Terra Trends: A Global Slowdown in Decreasing Atmospheric CO and the
Regional Interpretation Using AOD
Atmospheric carbon monoxide (CO) has been decreasing globally for the
last two decades. Recently, positive fire trends in Northern Hemisphere
boreal regions may have impacted the decreasing CO. Additionally,
time-varying air quality policies will have different impacts on
atmospheric composition and related trends. Aerosols are co-emitted with
CO from both fires and anthropogenic sources. Consequently, a combined
trend analysis of CO and aerosol optical depth (AOD) measurements from
space can help elucidate the drivers of regional differences in the CO
trend. We use valuable long-term records from two instruments aboard the
Terra satellite. Measurements of Pollution in the Troposphere (MOPITT)

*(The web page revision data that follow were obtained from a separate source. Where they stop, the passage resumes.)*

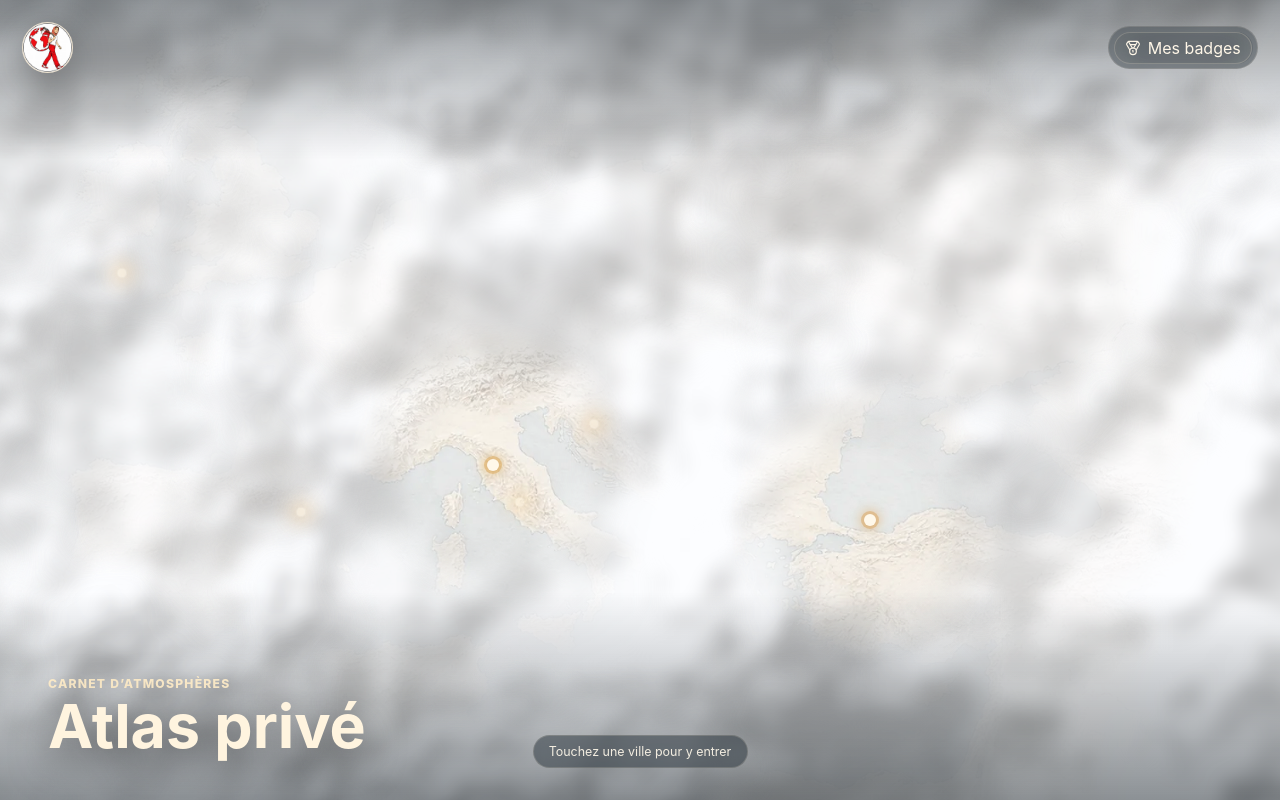
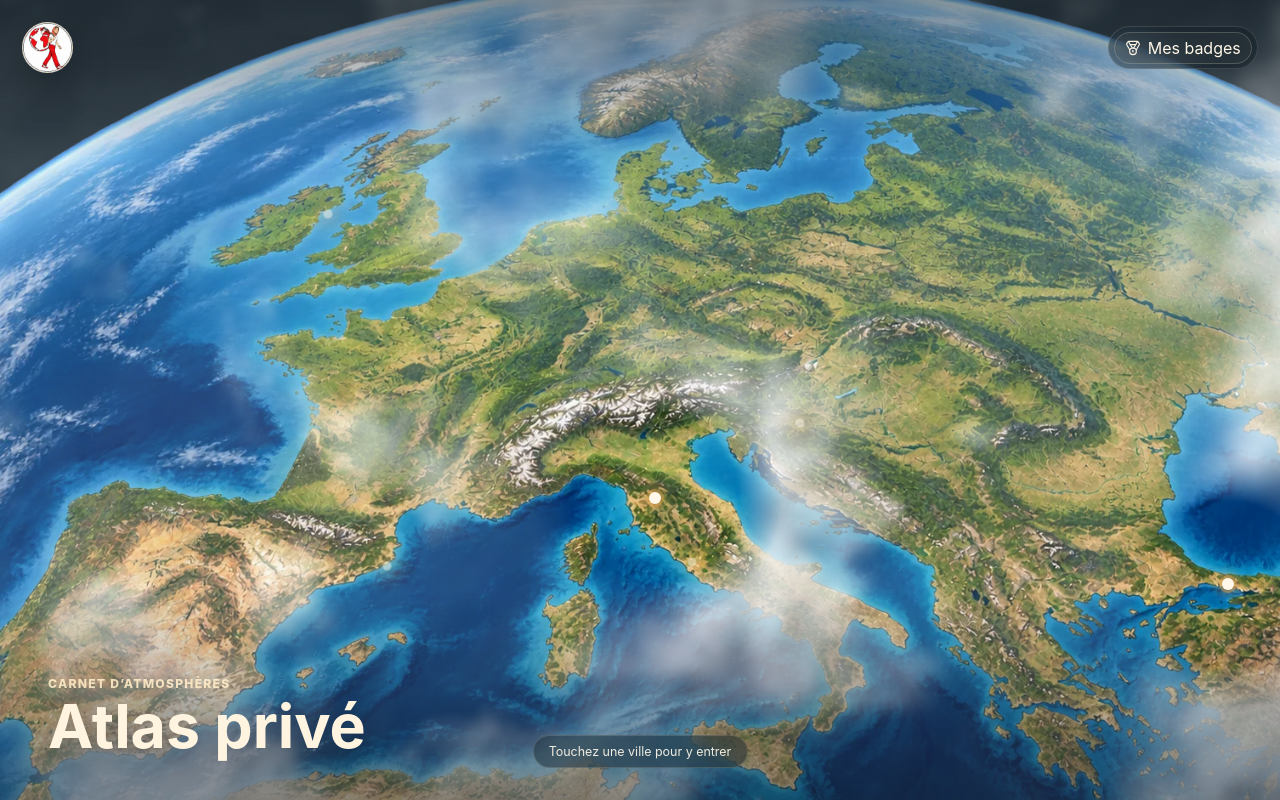
Before and after one commit to LM20-creator/atlas, a React (Vite) app: page / in a window 1280 px wide. Built offline with nearby package versions, Linux system fonts and the light colour scheme.

Commit message:
Accueil : vue de l'Europe stylisée, brouillard allégé, éclaircies entièrement dégagées

```diff
--- a/src/components/AtlasHome.jsx
+++ b/src/components/AtlasHome.jsx
@@ -1,6 +1,6 @@
 import { Medal } from "lucide-react";
 import { useEffect, useRef, useState } from "react";
-import atlasImage from "../assets/atlas-europe-light.webp";
+import atlasImage from "../assets/atlas/europe.webp";
 import homeLogoUrl from "../assets/home-logo.webp";
 import { cities, isVisited } from "../data/cities.js";
 import { themeVariables } from "../lib/theme.js";
@@ -31,7 +31,8 @@ const ATLAS_THEME = {
 const mappedCities = cities.filter((city) => city.atlas);
 const visitedCities = mappedCities.filter(isVisited);
 const plannedCities = mappedCities.filter((city) => !isVisited(city));
-const visitedCenterX = visitedCities.reduce((sum, city) => sum + city.atlas.x, 0) / (visitedCities.length || 1);
+// Écran portrait : cadrage de départ sur la dernière ville visitée (les villes sont trop éloignées pour tenir ensemble).
+const startFocusX = visitedCities.at(-1)?.atlas.x ?? 50;
 
 /**
  * Accueil : l'Europe sous les nuages. Les villes visitées sont des éclaircies avec un point lumineux ;
@@ -104,10 +105,10 @@ export default function AtlasHome({ onSelectCity, onOpenBadges, returningFrom })
         image={atlasImage}
         className="scene-city scene-atlas"
         style={zoomStyle}
-        focusX={zoomOrigin?.x ?? visitedCenterX}
+        focusX={zoomOrigin?.x ?? startFocusX}
         onClick={() => setSelectedId(null)}
       >
-        <CloudCover clearings={visitedCities.map((city) => city.atlas)} />
+        <CloudCover clearings={visitedCities.map((city) => city.atlas)} shape={atlasImage} />
 
         {plannedCities.map((city) => (
           <span
--- a/src/components/CloudCover.jsx
+++ b/src/components/CloudCover.jsx
@@ -1,15 +1,32 @@
-import { useMemo } from "react";
+import { useEffect, useMemo, useState } from "react";
 import { getCloudLayers, renderClearingsMask } from "../lib/clouds.js";
 
 /**
  * Couverture nuageuse posée sur l'image de l'atlas, avec une éclaircie autour de chaque ville visitée.
  * Placée dans .scene-cover : elle suit le zoom et reste alignée sur l'image.
+ * `shape` : l'image elle-même → pas de nuages sur les zones transparentes (ciel autour de la Terre).
  */
-export default function CloudCover({ clearings, radius = 0.1 }) {
+export default function CloudCover({ clearings, radius = 0.09, shape }) {
   const layers = getCloudLayers();
+  const [shapeImage, setShapeImage] = useState(null);
   const key = clearings.map(({ x, y }) => `${x},${y}`).join("|");
+
+  useEffect(() => {
+    if (!shape) return undefined;
+    let cancelled = false;
+    const image = new Image();
+    image.src = shape;
+    image
+      .decode()
+      .then(() => !cancelled && setShapeImage(image))
+      .catch(() => {});
+    return () => {
+      cancelled = true;
+    };
+  }, [shape]);
+
   // eslint-disable-next-line react-hooks/exhaustive-deps
-  const mask = useMemo(() => renderClearingsMask(clearings, radius), [key, radius]);
+  const mask = useMemo(() => renderClearingsMask(clearings, radius, shapeImage), [key, radius, shapeImage]);
   const maskStyle = { WebkitMaskImage: `url(${mask})`, maskImage: `url(${mask})` };
 
   return (
--- a/src/data/cities.js
+++ b/src/data/cities.js
@@ -8,7 +8,7 @@
  *
  * L'ordre du tableau = l'ordre des étapes sur la carte d'accueil et dans la galerie de badges.
  *
- * `atlas` : position de la ville en % de l'image d'accueil (src/assets/atlas-europe-light.webp).
+ * `atlas` : position de la ville en % de l'image d'accueil (src/assets/atlas/europe.webp).
  *   Ville visitée : point lumineux + éclaircie dans les nuages ; ville prévue : simple lueur.
  *   À recaler si l'image d'accueil change.
  */
@@ -40,7 +40,7 @@ export const cities = [
     name: "Florence",
     country: "Italie",
     subtitle: "Renaissance, pierre blonde et collines",
-    atlas: { x: 34.7, y: 58.1 },
+    atlas: { x: 46.1, y: 62.2 },
     coordinates: { lat: 43.7696, lng: 11.2558 },
     // Vue générale stylisée (depuis le Piazzale Michelangelo, en recul), aussi vignette sur l'accueil.
     // Référence Google Earth : @43.7718,11.2560,50a,2800d,35y,318h,77t,0r
@@ -88,7 +88,7 @@ export const cities = [
     name: "Istanbul",
     country: "Turquie",
     subtitle: "Bosphore, empires et passages",
-    atlas: { x: 61.2, y: 65.0 },
+    atlas: { x: 86.4, y: 73.0 },
     coordinates: { lat: 41.0082, lng: 28.9784 },
     // Vue générale stylisée de la ville (aussi utilisée comme vignette sur l'accueil).
     capsuleImage: istanbulOverview,
@@ -250,7 +250,7 @@ export const cities = [
     name: "Rome",
     country: "Italie",
     subtitle: "Ruines, places et lumière romaine",
-    atlas: { x: 36.6, y: 62.7 },
+    atlas: { x: 48.7, y: 70.3 },
     coordinates: { lat: 41.9028, lng: 12.4964 }
   },
   {
@@ -259,7 +259,7 @@ export const cities = [
     name: "Dublin",
     country: "Irlande",
     subtitle: "Briques, pubs et horizons atlantiques",
-    atlas: { x: 8.6, y: 34.1 },
+    atlas: { x: 23.1, y: 26.8 },
     coordinates: { lat: 53.3498, lng: -6.2603 }
   },
   {
@@ -268,7 +268,7 @@ export const cities = [
     name: "Barcelone",
     country: "Espagne",
     subtitle: "Modernisme, Méditerranée et quartiers vivants",
-    atlas: { x: 21.2, y: 64.0 },
+    atlas: { x: 27.2, y: 70.7 },
     coordinates: { lat: 41.3874, lng: 2.1686 }
   },
   {
@@ -277,7 +277,7 @@ export const cities = [
     name: "Zagreb",
     country: "Croatie",
     subtitle: "Façades, passages et douceur continentale",
-    atlas: { x: 41.8, y: 53.0 },
+    atlas: { x: 56.3, y: 52.9 },
     coordinates: { lat: 45.815, lng: 15.9819 }
   }
 ];
--- a/src/styles/global.css
+++ b/src/styles/global.css
@@ -2351,16 +2351,27 @@ button {
   z-index: 1;
   overflow: hidden;
   pointer-events: none;
+  opacity: 0.82;
   -webkit-mask-size: 100% 100%;
   mask-size: 100% 100%;
-  animation: capsule-fade-in 1.4s ease both;
+  animation: cloud-fade-in 1.4s ease both;
+}
+
+@keyframes cloud-fade-in {
+  from {
+    opacity: 0;
+  }
+
+  to {
+    opacity: 0.82;
+  }
 }
 
 .cloud-layer {
   position: absolute;
   inset: -8%;
   background-size: 100% 100%;
-  filter: blur(7px);
+  filter: blur(3px);
   will-change: transform;
 }
 
@@ -2369,7 +2380,7 @@ button {
 }
 
 .cloud-layer-puffs {
-  opacity: 0.92;
+  opacity: 0.7;
   animation: cloud-drift-puffs 80s ease-in-out infinite alternate;
 }
 
```
Also changed, not shown: src/assets/atlas-europe-light.webp (deleted), src/assets/atlas/europe.webp (added), src/lib/clouds.js, 1 other file (tests, documents, lock files or other folders).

CO and AOD from the Moderate Resolution Imaging Spectroradiometer
(MODIS) instrument are examined hemispherically and in sub-regions to
determine trends between 2002 and 2018. The records are further split
into two sub-periods in order to examine temporal stability in the trend
values. We also assess the CO trends in monthly percentile values to use
seasonal information when interpreting trend contributions. Our focus is
on four major population centers: Southeast USA, Europe, Northeast China
and North India, as well as biomass burning regions in both hemispheres.
Our results show that globally, CO declines faster in the first half of
the record compared to the second half. Both atmospheric species are
important when interpreting trends in the smaller regions. Northern
Hemisphere boreal fire regions show a regime-shift in their seasonality
for both CO and AOD, which may counteract the downward trend in CO.
Anthropogenic regions with minimal air quality management such as North
India become more globally relevant as the global CO trend weakens. We
also find clear evidence of the atmospheric impact of policy choices.
Overall, we observe that local changes in biomass burning and air
quality can counteract the global downward trend in CO.